Data for this task:
....

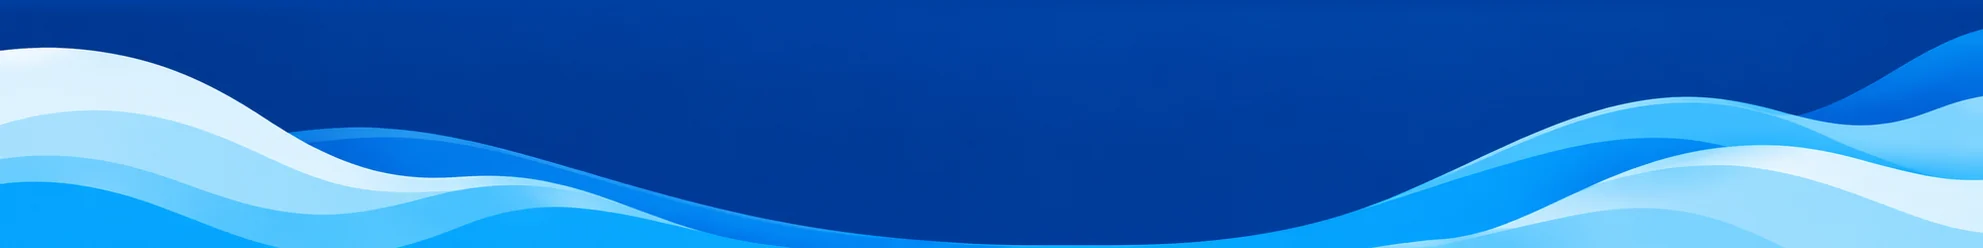
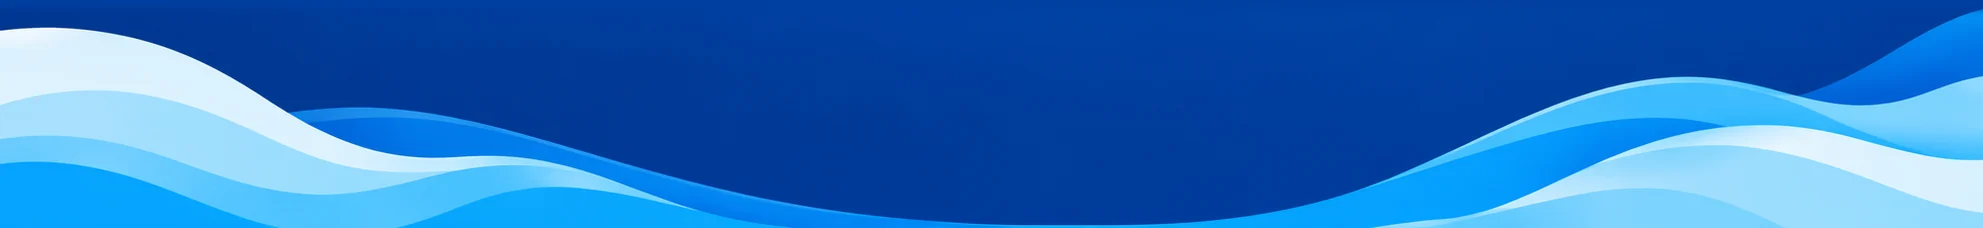
ลดความสูงแถบท้ายเว็บ และเปลี่ยนหัวเรื่องเป็นซานเซอริฟหนา
แถบบนของท้ายเว็บสูง 396px บนจอ 1440 ซึ่งกินพื้นที่เกินความจำเป็น วัดแล้วพบว่า
ส่วนที่ไม่ได้ทำงานคือท้องฟ้าเหนือกลุ่มเมฆ กับน้ำเงินเรียบใต้คลื่นที่ยาวลงไปอีก
140px ทั้งที่สีพื้นของท้ายเว็บรับช่วงต่อได้อยู่แล้ว

ตัดใหม่ตัดทั้งสองส่วนออก แถบบนเหลือ 261px (ลด 34%) แถบล่าง 166px ภาพถ่าย
ภูเขา พระอาทิตย์ และยอยักษ์ยังอยู่ครบ ไม่ได้ครอปตอนแสดงผล จึงไม่มีจอไหนเห็น
ภาพไม่ครบ และเก็บระยะในเนื้อหาท้ายเว็บให้กระชับขึ้นด้วย รวมท้ายเว็บลดจาก 1215
เหลือ 1006px

หัวเรื่องย้ายจาก Noto Serif Thai ไปเป็น IBM Plex Sans Thai น้ำหนัก 600 ซึ่ง
เป็นฟอนต์เดียวกับเนื้อความอยู่แล้ว ทั้งเว็บจึงเหลือตระกูลเดียว และเลิกส่งฟอนต์
เซอริฟสองน้ำหนักที่ไม่มีใครอ้างถึงอีกต่อไป

ผูกชื่อฟอนต์ไว้ในตัวแปร --font-display แทนการเขียนชื่อฟอนต์ซ้ำ 14 จุด ถ้าวัน
หลังอยากลองฟอนต์อื่นจะได้แก้ที่เดียว

59 browser tests + 9 unit tests ผ่าน · axe ไม่มีข้อผิดพลาด

diff --git a/src/app/globals.css b/src/app/globals.css
@@ -48,6 +48,11 @@
   --rule-strong: #b0d0e8;
   --rule-dark: rgba(243, 250, 254, 0.18);
 
+  /* Type — one family throughout, with the display weight carrying the headings.
+     The serif it replaces read as an archive; this reads as the reference. */
+  --font-body: "IBM Plex Sans Thai", "Noto Sans Thai", sans-serif;
+  --font-display: "IBM Plex Sans Thai", "Noto Sans Thai", sans-serif;
+
   /* Shape — the reference rounds every surface and floats it on a soft shadow. */
   --radius: 1rem;
   --radius-sm: .55rem;
@@ -102,7 +107,7 @@ img, svg, video { max-width: 100%; }
 [data-theme="dark"] :focus-visible, .on-dark :focus-visible { outline-color: var(--craft); }
 
 h1, h2, h3, h4, p, figure, dl, dd { margin: 0; }
-h1, h2, h3 { font-family: "Noto Serif Thai", serif; font-weight: 500; }
+h1, h2, h3 { font-family: var(--font-display); font-weight: 600; letter-spacing: -.01em; }
 /* Thai tone and vowel marks stack above and below the baseline, so display line-height
    stays near 1.15 rather than the 0.98 a Latin face would take. */
 h1 { font-size: clamp(2.75rem, 6.5vw, 6rem); line-height: 1.15; letter-spacing: -.02em; }
@@ -218,7 +223,7 @@ body:has(.home-page) .header-spacer { display: none; }
 .wordmark {
   display: inline-flex; flex-direction: column; justify-content: center;
   min-height: 44px; text-decoration: none;
-  font-family: "Noto Serif Thai", serif; font-size: 1.375rem; font-weight: 500; line-height: 1.25;
+  font-family: var(--font-display); font-size: 1.375rem; font-weight: 500; line-height: 1.25;
   letter-spacing: -.01em;
 }
 .wordmark small {
@@ -271,7 +276,7 @@ body:has(.home-page) .header-spacer { display: none; }
 .site-menu-group a {
   display: flex; min-height: 56px; align-items: center; justify-content: space-between; gap: 1rem;
   padding-block: .35rem; border-bottom: 1px solid var(--rule-dark);
-  font-family: "Noto Serif Thai", serif; font-size: clamp(1.375rem, 3.5vw, 1.875rem);
+  font-family: var(--font-display); font-size: clamp(1.375rem, 3.5vw, 1.875rem);
   text-decoration: none;
 }
 .site-menu-group a svg { width: 1.1rem; height: 1.1rem; color: var(--craft); flex: 0 0 auto; }
@@ -316,22 +321,22 @@ body:has(.home-page) .header-spacer { display: none; }
 /* Aspect ratios are the images' own, so each band keeps its proportions at every width
    instead of being squashed by a fixed height. */
 .site-footer-band {
-  aspect-ratio: 1983 / 545;
+  aspect-ratio: 1983 / 360;
   background-image: url("/decor/footer-top.webp");
 }
 .site-footer-foot {
-  aspect-ratio: 1983 / 248;
+  aspect-ratio: 1983 / 228;
   background-image: url("/decor/footer-bottom.webp");
   background-position: center top;
 }
-.site-footer > .shell { padding-block: clamp(2rem, 4vw, 3.5rem) clamp(2rem, 4vw, 3rem); }
+.site-footer > .shell { padding-block: clamp(1.75rem, 3vw, 2.5rem) clamp(1.5rem, 3vw, 2.25rem); }
 
 .site-footer-grid {
   display: grid; grid-template-columns: 1fr; gap: 2.5rem;
-  padding-bottom: 2.5rem; border-bottom: 1px solid var(--rule-dark);
+  padding-bottom: 2rem; border-bottom: 1px solid var(--rule-dark);
 }
 .site-footer-brand p { margin-top: .5rem; color: var(--on-dark-muted); font-size: .9375rem; }
-.site-footer-brand strong { font-family: "Noto Serif Thai", serif; font-size: 1.375rem; font-weight: 500; }
+.site-footer-brand strong { font-family: var(--font-display); font-size: 1.375rem; font-weight: 500; }
 .site-footer nav { display: grid; gap: .1rem; align-content: start; }
 .site-footer nav p { margin-bottom: .6rem; color: var(--craft); font-size: .75rem; letter-spacing: .1em; }
 .site-footer nav a {
@@ -341,7 +346,7 @@ body:has(.home-page) .header-spacer { display: none; }
 .site-footer nav a:hover { color: var(--craft); text-decoration: underline; }
 .site-footer-partners {
   display: grid; gap: .75rem;
-  padding-top: 2rem;
+  padding-top: 1.5rem;
 }
 .site-footer-partners-label { color: var(--craft); font-size: .75rem; letter-spacing: .14em; }
 .site-footer-partners ul {
@@ -349,7 +354,7 @@ body:has(.home-page) .header-spacer { display: none; }
   margin: 0; padding: 0; list-style: none;
 }
 .site-footer-partners li {
-  font-family: "Noto Serif Thai", serif; font-size: 1.0625rem; color: var(--on-dark);
+  font-family: var(--font-display); font-size: 1.0625rem; color: var(--on-dark);
 }
 /* The district centre sits under the provincial office; naming one without the other
    credits the wrong body. */
@@ -359,7 +364,7 @@ body:has(.home-page) .header-spacer { display: none; }
   font-size: .8125rem; color: var(--on-dark-muted);
 }
 .site-footer-legal {
-  display: grid; gap: .5rem; margin-top: 2rem; padding-top: 1.75rem;
+  display: grid; gap: .5rem; margin-top: 1.5rem; padding-top: 1.25rem;
   border-top: 1px solid var(--rule-dark);
   color: var(--on-dark-muted); font-size: .8125rem; line-height: 1.7;
 }
@@ -403,7 +408,7 @@ body:has(.home-page) .header-spacer { display: none; }
 .boat-intro, .explorer { width: min(100% - 3rem, 76rem); margin-inline: auto; }
 .boat-intro { max-width: 58rem; margin-left: max(1.5rem, calc((100% - 76rem) / 2)); }
 .boat-intro > p:not(.eyebrow, .demo-notice) { max-width: 48rem; color: var(--muted); }
-.boat-concept { margin-block: 1rem; font-family: "Noto Serif Thai", serif; font-size: clamp(1.2rem, 2.5vw, 1.75rem); color: var(--accent-text) !important; }
+.boat-concept { margin-block: 1rem; font-family: var(--font-display); font-size: clamp(1.2rem, 2.5vw, 1.75rem); color: var(--accent-text) !important; }
 .demo-notice { display: inline-block; margin-top: 1.5rem; padding: .35rem .7rem; border: 1px solid var(--rule); color: var(--muted); font-size: .8rem; }
 .explorer { margin-top: clamp(4rem, 9vw, 8rem); }
 .explorer-heading { display: grid; grid-template-columns: minmax(14rem, .7fr) 1fr; gap: clamp(1.5rem, 5vw, 7rem); align-items: end; margin-bottom: 1.75rem; }
@@ -432,7 +437,7 @@ body:has(.home-page) .header-spacer { display: none; }
 .panel-close svg { width: 1.15rem; }
 .panel-image { position: relative; aspect-ratio: 16 / 9; margin-bottom: 1.75rem; overflow: hidden; background: var(--surface-warm); }
 .panel-image img { object-fit: cover; }
-.panel-inner h3 { font-family: "Noto Serif Thai", serif; font-size: clamp(1.75rem, 4vw, 2.5rem); font-weight: 500; line-height: 1.45; }
+.panel-inner h3 { font-family: var(--font-display); font-size: clamp(1.75rem, 4vw, 2.5rem); font-weight: 500; line-height: 1.45; }
 .panel-description { margin-top: .75rem; color: var(--muted); }
 .panel-section { margin-top: 2rem; padding-top: 1.25rem; border-top: 1px solid var(--rule); }
 .panel-section h4 { margin: 0 0 .7rem; font-size: .75rem; font-weight: 500; letter-spacing: .06em; color: var(--accent-text); }
@@ -476,7 +481,7 @@ body:has(.home-page) .header-spacer { display: none; }
 .timeline-image img { object-fit: cover; transition: transform .5s ease; }
 .timeline-entry:hover .timeline-image img { transform: scale(1.015); }
 .step-number, .section-kicker { color: var(--accent-text); font-size: .75rem; letter-spacing: .07em; }
-.timeline-copy h3 { margin: .25rem 0 .65rem; font-family: "Noto Serif Thai", serif; font-size: clamp(1.55rem, 3vw, 2.2rem); font-weight: 500; line-height: 1.5; }
+.timeline-copy h3 { margin: .25rem 0 .65rem; font-family: var(--font-display); font-size: clamp(1.55rem, 3vw, 2.2rem); font-weight: 500; line-height: 1.5; }
 .timeline-copy > p:not(.step-number) { color: var(--muted); }
 .step-glance { display: grid; grid-template-columns: 1fr 1fr; gap: 1rem; margin: 1.25rem 0 0; padding-top: 1rem; border-top: 1px solid var(--rule); }
 .step-glance dt { color: var(--accent-text); font-size: .7rem; }
@@ -496,7 +501,7 @@ body:has(.home-page) .header-spacer { display: none; }
 .step-hero-image figcaption { position: absolute; right: .75rem; bottom: .6rem; padding: .2rem .5rem; background: rgba(6,48,111,.88); color: #fff; font-size: .68rem; }
 .step-content-grid { display: grid; grid-template-columns: minmax(14rem, .6fr) 1.6fr; gap: clamp(3rem, 8vw, 9rem); margin-top: clamp(5rem, 10vw, 9rem); }
 .step-context { align-self: start; position: sticky; top: 2rem; padding-top: 1.25rem; border-top: 2px solid var(--accent); }
-.step-context > p:last-child { font-family: "Noto Serif Thai", serif; font-size: clamp(1.2rem, 2vw, 1.55rem); line-height: 1.9; }
+.step-context > p:last-child { font-family: var(--font-display); font-size: clamp(1.2rem, 2vw, 1.55rem); line-height: 1.9; }
 .step-main-content { min-width: 0; }
 .step-section + .step-section { margin-top: clamp(4rem, 9vw, 7rem); }
 .step-section > h2 { margin: .2rem 0 1.5rem; font-size: clamp(1.8rem, 4vw, 3rem); line-height: 1.45; }
@@ -529,7 +534,7 @@ body:has(.home-page) .header-spacer { display: none; }
 .knowledge-connections a { position: relative; display: grid; min-height: 10rem; align-content: end; padding: 1.25rem; background: var(--paper); text-decoration: none; }
 .knowledge-connections a:hover { background: var(--surface-warm); }
 .knowledge-connections span { color: var(--accent-text); font-size: .72rem; }
-.knowledge-connections strong { margin-top: .35rem; font-family: "Noto Serif Thai", serif; font-size: 1.25rem; font-weight: 500; }
+.knowledge-connections strong { margin-top: .35rem; font-family: var(--font-display); font-size: 1.25rem; font-weight: 500; }
 .knowledge-connections small { color: var(--muted); }
 .knowledge-connections svg { position: absolute; top: 1rem; right: 1rem; width: 1rem; }
 .inline-empty { color: var(--muted); }
@@ -756,7 +761,7 @@ body:has(.login-page) > .site-header, body:has(.login-page) > .site-footer, body
 .storage-card[data-level="warn"] .storage-status { color:#8a5a00; }
 .storage-card[data-level="danger"] .storage-status { color:#9a3412; }
 
-.storage-figure { margin-top:1rem; font-family:"Noto Serif Thai",serif; font-size:clamp(2rem,5vw,3rem); font-weight:500; line-height:1.1; }
+.storage-figure { margin-top:1rem; font-family:var(--font-display); font-size:clamp(2rem,5vw,3rem); font-weight:500; line-height:1.1; }
 .storage-figure span { display:block; margin-top:.4rem; font-family:"IBM Plex Sans Thai","Noto Sans Thai",sans-serif; font-size:.875rem; font-weight:400; color:var(--admin-muted); }
 
 .storage-bar { height:.6rem; margin-top:1.25rem; background:#e8e6e0; border-radius:999px; overflow:hidden; }

diff --git a/src/app/archive.css b/src/app/archive.css
@@ -25,7 +25,7 @@
 .archive-quote-block { max-width: 46rem; }
 .archive-quote {
   margin: 0; padding: 0;
-  font-family: "Noto Serif Thai", serif;
+  font-family: var(--font-display);
   font-size: clamp(1.5rem, 3.6vw, 2.5rem);
   font-weight: 500; line-height: 1.45; letter-spacing: -.015em;
   color: var(--foreground); text-wrap: balance;
@@ -65,7 +65,7 @@
 .archive-card-list a { display: grid; gap: .75rem; text-decoration: none; }
 .archive-card-list .media-frame { transition: transform var(--ui) var(--ease); }
 .archive-card-list a:hover .media-frame { transform: scale(1.015); }
-.archive-card-title { font-family: "Noto Serif Thai", serif; font-size: 1.25rem; font-weight: 500; }
+.archive-card-title { font-family: var(--font-display); font-size: 1.25rem; font-weight: 500; }
 .archive-card-meta { color: var(--accent-text); font-size: .8125rem; }
 .archive-card-note { color: var(--muted); font-size: .875rem; }
 
@@ -75,7 +75,7 @@
   gap: .25rem 1rem; min-height: 56px; padding-block: .85rem;
   border-bottom: 1px solid var(--rule); text-decoration: none;
 }
-.archive-link-list span { font-family: "Noto Serif Thai", serif; font-size: 1.125rem; }
+.archive-link-list span { font-family: var(--font-display); font-size: 1.125rem; }
 .archive-link-list small { grid-column: 1; color: var(--muted); font-size: .8125rem; }
 .archive-link-list svg {
   grid-column: 2; grid-row: 1 / -1; width: 1rem; height: 1rem;
@@ -133,7 +133,7 @@
 
 .about-status-list { max-width: 48rem; margin: 1.75rem 0 0; }
 .about-status-list > div { padding-block: 1.25rem; border-bottom: 1px solid var(--rule); }
-.about-status-list dt { font-family: "Noto Serif Thai", serif; font-size: 1.0625rem; font-weight: 500; }
+.about-status-list dt { font-family: var(--font-display); font-size: 1.0625rem; font-weight: 500; }
 .about-status-list dd { margin: .5rem 0 0; color: var(--muted); font-size: .9375rem; line-height: 1.7; }
 
 .about-contacts { margin: 1.75rem 0 0; padding: 0; list-style: none; max-width: 30rem; }
@@ -142,12 +142,12 @@
   gap: .25rem 1.5rem; min-height: 48px; padding-block: .85rem;
   border-bottom: 1px solid var(--rule);
 }
-.about-contacts span { font-family: "Noto Serif Thai", serif; font-size: 1.0625rem; }
+.about-contacts span { font-family: var(--font-display); font-size: 1.0625rem; }
 .about-contacts a { color: var(--accent-text); font-variant-numeric: tabular-nums; text-underline-offset: .3em; }
 
 .about-partner-groups { display: grid; gap: 2rem; margin-top: 1.75rem; }
 .about-partner-group { display: grid; gap: .3rem; padding-bottom: 1.5rem; border-bottom: 1px solid var(--rule); }
-.about-partner-group strong { font-family: "Noto Serif Thai", serif; font-size: 1.125rem; font-weight: 500; }
+.about-partner-group strong { font-family: var(--font-display); font-size: 1.125rem; font-weight: 500; }
 .about-partner-parent { color: var(--muted); font-size: .875rem; }
 .about-partner-role { margin-top: .35rem; color: var(--accent-text); font-size: .875rem; }
 .about-partner-group ul { margin: .85rem 0 0; padding: 0; list-style: none; }
@@ -200,7 +200,7 @@
 .competition-table { width: 100%; min-width: 30rem; border-collapse: collapse; font-size: .9375rem; }
 .competition-table th, .competition-table td { padding: .85rem .75rem; border-bottom: 1px solid var(--rule); text-align: start; }
 .competition-table thead th { border-bottom: 1px solid var(--rule-strong); color: var(--muted); font-size: .8125rem; font-weight: 500; }
-.competition-table tbody th { font-family: "Noto Serif Thai", serif; font-size: 1rem; font-weight: 500; }
+.competition-table tbody th { font-family: var(--font-display); font-size: 1rem; font-weight: 500; }
 .competition-num { text-align: end; font-variant-numeric: tabular-nums; }
 .competition-total { font-weight: 500; }
 .competition-zero { color: var(--rule-strong); }
@@ -212,7 +212,7 @@
 
 .competition-years { margin: 1.75rem 0 0; padding: 0; list-style: none; }
 .competition-year { padding-block: 1.5rem; border-bottom: 1px solid var(--rule); }
-.competition-year h3 { font-family: "Noto Serif Thai", serif; font-size: 1.125rem; font-weight: 500; }
+.competition-year h3 { font-family: var(--font-display); font-size: 1.125rem; font-weight: 500; }
 .competition-places { margin: .9rem 0 0; padding: 0; list-style: none; display: grid; gap: .55rem; }
 .competition-places li { display: flex; align-items: baseline; gap: .75rem; flex-wrap: wrap; }
 .competition-rank {

diff --git a/src/app/learn.css b/src/app/learn.css
@@ -41,7 +41,7 @@
 .learn-lesson-list a:hover svg { transform: translate(.15rem, -.15rem); }
 
 .learn-course-title,
-.learn-lesson-title { font-family: "Noto Serif Thai", serif; font-size: clamp(1.125rem, 2vw, 1.5rem); font-weight: 500; }
+.learn-lesson-title { font-family: var(--font-display); font-size: clamp(1.125rem, 2vw, 1.5rem); font-weight: 500; }
 .learn-course-count { grid-column: 1; color: var(--accent-text); font-size: .8125rem; }
 .learn-course-list .demo-notice { margin-top: .75rem; }
 
@@ -90,7 +90,7 @@
 }
 .lesson-step-title {
   display: inline-flex; align-items: center; gap: .5rem; margin-top: .75rem;
-  font-family: "Noto Serif Thai", serif; font-size: 1.25rem; font-weight: 500; text-decoration: none;
+  font-family: var(--font-display); font-size: 1.25rem; font-weight: 500; text-decoration: none;
 }
 .lesson-step-title svg { width: 1rem; height: 1rem; color: var(--accent-text); transition: transform var(--micro) var(--ease); }
 .lesson-step-title:hover { color: var(--accent-text); }
@@ -112,7 +112,7 @@
 .lesson-quiz-list { margin: 2rem 0 0; padding: 0; list-style: none; }
 .lesson-quiz-item + .lesson-quiz-item { margin-top: 2rem; }
 .lesson-quiz-item fieldset { margin: 0; padding: 0; border: 0; }
-.lesson-quiz-prompt { font-family: "Noto Serif Thai", serif; font-size: 1.125rem; font-weight: 500; line-height: 1.6; }
+.lesson-quiz-prompt { font-family: var(--font-display); font-size: 1.125rem; font-weight: 500; line-height: 1.6; }
 .lesson-quiz-unsupported { margin-top: .6rem; color: var(--muted); font-size: .875rem; }
 
 .lesson-quiz-choices { display: grid; gap: .5rem; margin-top: 1rem; }
@@ -137,7 +137,7 @@
 .lesson-quiz-actions button { display: inline-flex; align-items: center; gap: .5rem; border: 0; cursor: pointer; }
 .lesson-quiz-actions button svg { width: 1rem; height: 1rem; }
 .lesson-quiz-actions button:disabled { opacity: .5; cursor: not-allowed; }
-.lesson-quiz-score { font-family: "Noto Serif Thai", serif; font-size: 1.125rem; }
+.lesson-quiz-score { font-family: var(--font-display); font-size: 1.125rem; }
 .lesson-quiz-remaining { color: var(--muted); font-size: .8125rem; }
 
 /* --- finished + next ------------------------------------------------------ */
@@ -166,7 +166,7 @@
   min-height: 56px; text-decoration: none;
 }
 .lesson-nav-link small { display: block; color: var(--muted); font-size: .75rem; }
-.lesson-nav-link > span { font-family: "Noto Serif Thai", serif; font-size: 1.0625rem; }
+.lesson-nav-link > span { font-family: var(--font-display); font-size: 1.0625rem; }
 .lesson-nav-link svg { flex: none; width: 1.1rem; height: 1.1rem; color: var(--accent-text); transition: transform var(--micro) var(--ease); }
 .lesson-nav-link:hover { color: var(--accent-text); }
 .lesson-nav-link:hover svg { transform: translateX(-.15rem); }

diff --git a/src/app/home.css b/src/app/home.css
@@ -91,7 +91,7 @@
 }
 .home-hero-tagline {
   margin-top: 1.5rem;
-  font-family: "Noto Serif Thai", serif;
+  font-family: var(--font-display);
   font-size: clamp(1.375rem, 4.6vw, 2.125rem);
   font-weight: 500;
   line-height: 1.45;
@@ -138,7 +138,7 @@
 }
 .home-pillars span {
   display: block;
-  font-family: "Noto Serif Thai", serif;
+  font-family: var(--font-display);
   font-size: clamp(2rem, 9vw, 4.5rem);
   font-weight: 500;
   line-height: 1.25;
@@ -246,7 +246,7 @@
 }
 .home-featured-concept {
   margin-top: 1.25rem;
-  font-family: "Noto Serif Thai", serif;
+  font-family: var(--font-display);
   font-size: clamp(1.125rem, 2vw, 1.5rem);
   line-height: 1.6;
   color: var(--craft);
@@ -358,7 +358,7 @@
 .home-reader-panel-text { color: var(--muted); font-size: .9375rem; }
 .home-reader-panel-meaning {
   margin-top: 1rem; padding-left: 1rem; border-left: 2px solid var(--accent);
-  color: var(--foreground); font-family: "Noto Serif Thai", serif; font-size: 1rem; line-height: 1.75;
+  color: var(--foreground); font-family: var(--font-display); font-size: 1rem; line-height: 1.75;
 }
 .home-reader-panel-patterns { margin-top: 1.25rem; color: var(--muted); font-size: .875rem; }
 .home-reader-panel-patterns span {
@@ -500,7 +500,7 @@
 .home-master-kicker { font-family: "IBM Plex Sans Thai", "Noto Sans Thai", sans-serif; font-weight: 500; color: var(--craft); }
 .home-master-quote {
   margin: 1.5rem 0 0; padding: 0;
-  font-family: "Noto Serif Thai", serif;
+  font-family: var(--font-display);
   font-size: clamp(1.75rem, 5vw, 3.25rem);
   font-weight: 500;
   line-height: 1.4;
@@ -553,7 +553,7 @@
 .home-journey li {
   display: grid; grid-template-columns: 3rem minmax(0, 1fr); gap: 1rem; align-items: baseline;
   padding-block: 1rem; border-bottom: 1px solid var(--rule);
-  font-family: "Noto Serif Thai", serif;
+  font-family: var(--font-display);
   font-size: clamp(1.125rem, 2.2vw, 1.5rem);
   line-height: 1.5;
 }
@@ -656,7 +656,7 @@
 }
 .home-closing-lead {
   max-width: 32ch; margin-top: 1.75rem; text-wrap: balance;
-  font-family: "Noto Serif Thai", serif;
+  font-family: var(--font-display);
   font-size: clamp(1.25rem, 3.2vw, 1.875rem);
   line-height: 1.55;
   color: var(--craft);

diff --git a/src/app/exhibition.css b/src/app/exhibition.css
@@ -17,7 +17,7 @@
 }
 .exhibit-tagline {
   margin-top: .85rem;
-  font-family: "Noto Serif Thai", serif;
+  font-family: var(--font-display);
   font-size: clamp(1.125rem, 4.4vw, 1.5rem);
   font-weight: 500;
   color: var(--accent-text);
@@ -61,7 +61,7 @@
 .exhibit-counts dt { color: var(--muted); font-size: .8125rem; line-height: 1.5; }
 .exhibit-counts dd {
   margin: 0;
-  font-family: "Noto Serif Thai", serif;
+  font-family: var(--font-display);
   font-size: clamp(1.75rem, 7vw, 2.5rem); font-weight: 500;
   line-height: 1.1; font-variant-numeric: tabular-nums;
 }
@@ -82,7 +82,7 @@
 .exhibit-doors a:hover { border-color: var(--primary); transform: translateY(-1px); }
 .exhibit-doors a > svg:first-child { width: 1.35rem; height: 1.35rem; color: var(--accent-text); }
 .exhibit-doors span {
-  font-family: "Noto Serif Thai", serif; font-size: 1.0625rem; font-weight: 500;
+  font-family: var(--font-display); font-size: 1.0625rem; font-weight: 500;
 }
 .exhibit-doors small {
   display: block; margin-top: .2rem;
@@ -100,7 +100,7 @@
 .exhibit-credits { padding-top: clamp(2rem, 5vw, 3rem); border-top: 1px solid var(--rule); }
 .exhibit-credit-group { margin-top: 1.5rem; }
 .exhibit-credit-group strong {
-  display: block; font-family: "Noto Serif Thai", serif; font-size: 1rem; font-weight: 500;
+  display: block; font-family: var(--font-display); font-size: 1rem; font-weight: 500;
 }
 .exhibit-credit-group span { display: block; margin-top: .15rem; color: var(--muted); font-size: .8125rem; }
 .exhibit-credit-group p { margin-top: .4rem; color: var(--muted); font-size: .875rem; line-height: 1.7; }

diff --git a/src/app/layout.tsx b/src/app/layout.tsx
@@ -4,8 +4,7 @@ import "@fontsource/ibm-plex-sans-thai/500.css";
 import "@fontsource/ibm-plex-sans-thai/600.css";
 import "@fontsource/noto-sans-thai/400.css";
 import "@fontsource/noto-sans-thai/500.css";
-import "@fontsource/noto-serif-thai/500.css";
-import "@fontsource/noto-serif-thai/600.css";
+import "@fontsource/ibm-plex-sans-thai/700.css";
 import "./globals.css";
 import { SiteFooter } from "@/components/site/site-footer";
 import { SiteHeader } from "@/components/site/site-header";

....

Exercise brief:
Scan the entries above for the word "rgba". Report the lines that hold it.

Answer area:
   --rule-dark: rgba(243, 250, 254, 0.18);
 .step-hero-image figcaption { position: absolute; right: .75rem; bottom: .6rem; padding: .2rem .5rem; background: rgba(6,48,111,.88); color: #fff; font-size: .68rem; }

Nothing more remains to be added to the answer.